I knew that she voted for Obama — this 98-year-old, four-foot-something Jewish woman with flaming orange-red hair. She was not exactly Obama’s most reliable demographic. So I ask her: Why?

“I like him because he’s black,” she says. “I like him because he’s handsome. I like him because he’s reached the top of the ladder in an adverse society.”

Also, she says: “I hated the Republican.”

Odama, Ruth says, at one point. Obada …

“Uh uh,” Virgina says. “Oh-bama.”

Virginia, a native of the Ivory Coast, offered that after the election, Ruth had confided in her — she never thought she’d live to see a black man elected president.

“America is great,” Aunt Ruth says.

Aunt Ruth, who grew up in the town of Grodno, Poland, not far from Krakow, in the shadow of what would later become Auschwitz. She lived there with her brother, Isaac, and her sisters Anne and Lillian, until she was 9. Her father imported lumber from Koenigsburg, Germany, and ran a small business.

Ruth still remembers the days in the Old Country. They were robbed. Her father and brother were incarcerated. She tells a story — I can see her struggle with the details — of the day a woman came up to her mother screaming “don’t ask questions, run, run, run.” Her mother immediately went down to a military yard, and found that her son and husband were about to be shot. She distracted the assailants; her brother managed to escape — he clambered to a nearby roof, and hid. Her husband escaped as well.

I ask Ruth: Why did they do these things to you? What was your crime?
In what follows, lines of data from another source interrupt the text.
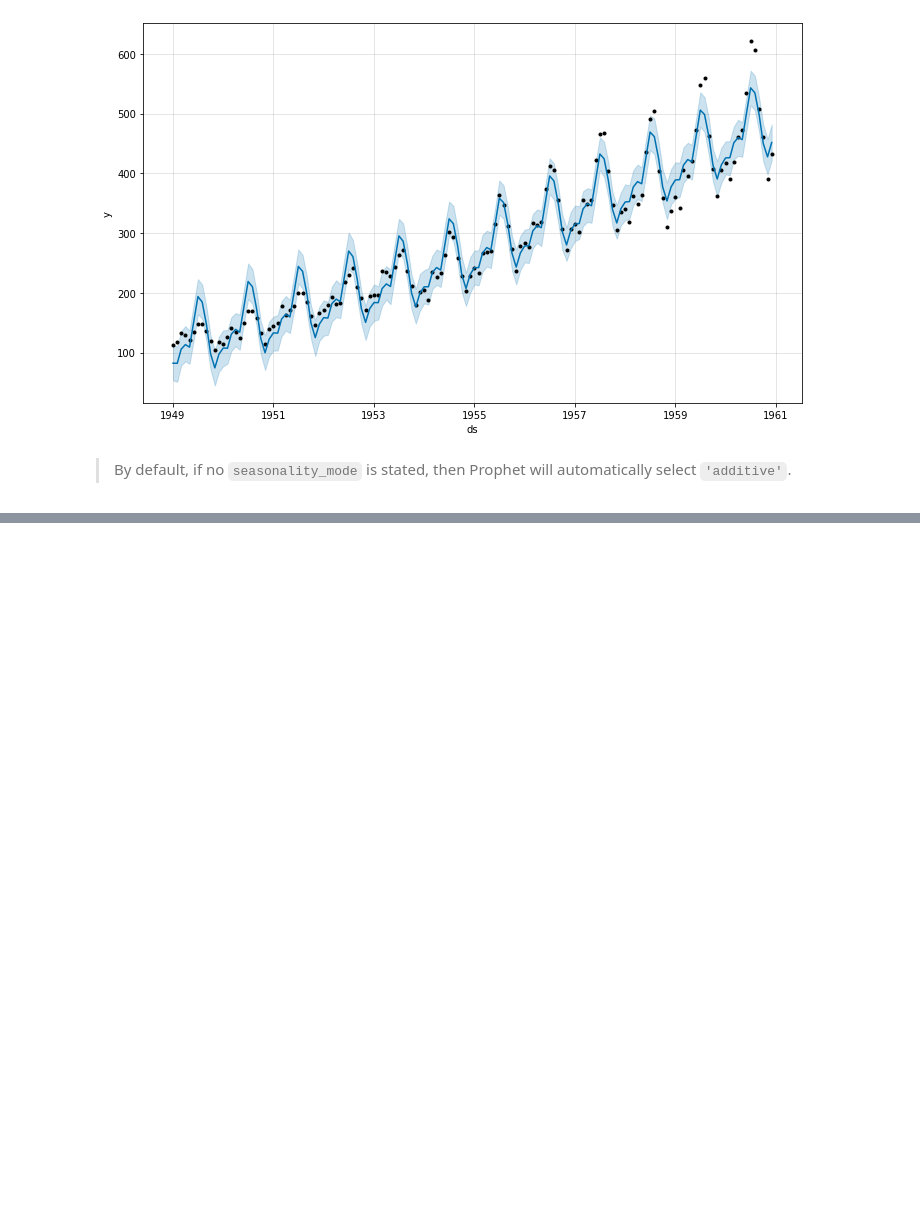
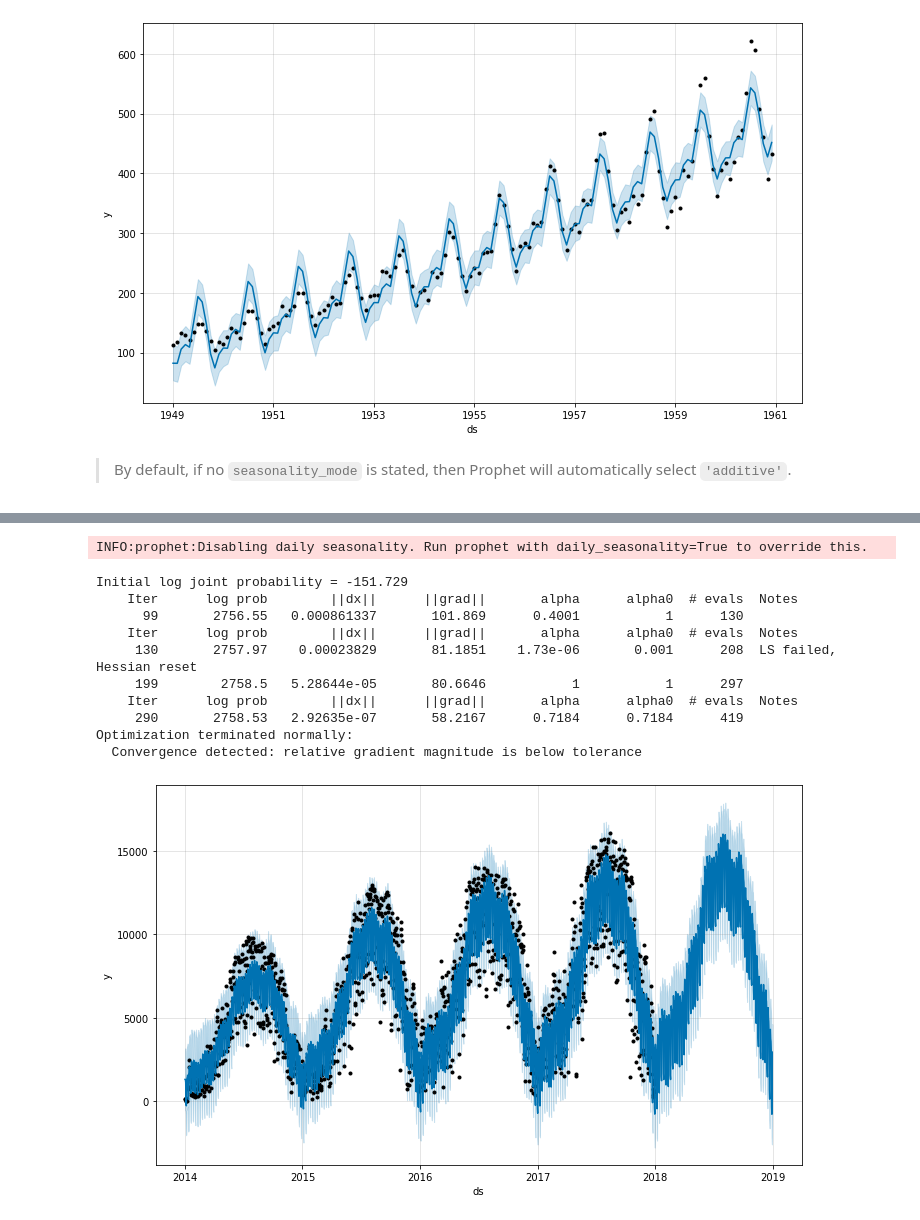
Before and after one commit to caiosainvallio/time-series, a Jupyter notebook: prophet/03_seasonality.ipynb, the cells around one changed output, grey strips where cells are left out. Drawn from its saved outputs; the diff is of its cells as text; code cells hidden in the pictures; blank space fills up the shorter version.

```diff
--- a/prophet/03_seasonality.ipynb
+++ b/prophet/03_seasonality.ipynb
@@ -35,0 +68,4 @@ Optimization terminated normally:
+# %%
+URL = 'https://raw.githubusercontent.com/PacktPublishing/Forecasting-Time-Series-Data-with-Facebook-Prophet/main/data/divvy_daily.csv'
+df = pd.read_csv(URL)
+df.head()
@@ -35,0 +79,24 @@ Optimization terminated normally:
+# %%
+df = df[['date', 'rides']]
+df['date'] = pd.to_datetime(df['date'])
+df.columns = ['ds', 'y']
+# %%
+model = Prophet(seasonality_mode='multiplicative')
+model.fit(df)
+future = model.make_future_dataframe(periods=365)
+forecast = model.predict(future)
+fig = model.plot(forecast)
+plt.show()
+# %% [output]
+INFO:prophet:Disabling daily seasonality. Run prophet with daily_seasonality=True to override this.
+Initial log joint probability = -151.729
+    Iter      log prob        ||dx||      ||grad||       alpha      alpha0  # evals  Notes
+      99       2756.55   0.000861337       101.869      0.4001           1      130
+    Iter      log prob        ||dx||      ||grad||       alpha      alpha0  # evals  Notes
+     130       2757.97    0.00023829       81.1851    1.73e-06       0.001      208  LS failed, Hessian reset
+     199        2758.5   5.28644e-05       80.6646           1           1      297
+    Iter      log prob        ||dx||      ||grad||       alpha      alpha0  # evals  Notes
+     290       2758.53   2.92635e-07       58.2167      0.7184      0.7184      419
+Optimization terminated normally:
+  Convergence detected: relative gradient magnitude is below tolerance
+[figure, added]
```
Also changed, not shown: parts of 5 cells of this notebook.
Ruth is nearly incredulous. “Being a Jew!” she says.

She’s sitting across from me, dwarfed by the bench and table. She wears a white knitted cap, a red and blue striped shirt, and a pearl necklace with a low hanging, ornate green rose. The whole time we are in the restaurant, she never takes off her coat. On the TV at the bar behind her, the Philadelphia Eagles are mounting a furious comeback.

Her earliest memories of a U.S. president involve Calvin Coolidge, who served in the White House from 1923 to 1928. Of FDR, she says: “He was alright, until he didn’t let the Jews in.”

Make no mistake. Ruth is a tough critic. I onced asked her if she liked my short stories, which I’ve sent her over the years. She says, to be frank, that she prefers longer stories and larger print.

She can be equally tough on herself. “My thoughts about Obama are worthless, because we haven’t seen him yet in action,” she says. “It’s a new philosophy and a new day and there are a lot of new things to come.”

You’ve lived a long time, Aunt Ruth. What advice would you have for President Obama?

“Two things,” she says, without hesitating. “Help Israel. Work against anti-Semitism in this country.”

President-elect Obada, take note: You’ve got your work cut out for you if you want my Aunt Ruth’s support in 2012. Don’t take the 102-year-old red-headed Jewish women for granted.

“You’re the light of my life,” Aunt Ruth tells me, whenever she sees me.

She finishes the last french fry. Leaves one small bite of fish on her plate.

And I truly treasure her. I’d never come to Washington without seeing her. I don’t care who’s getting inaugurated.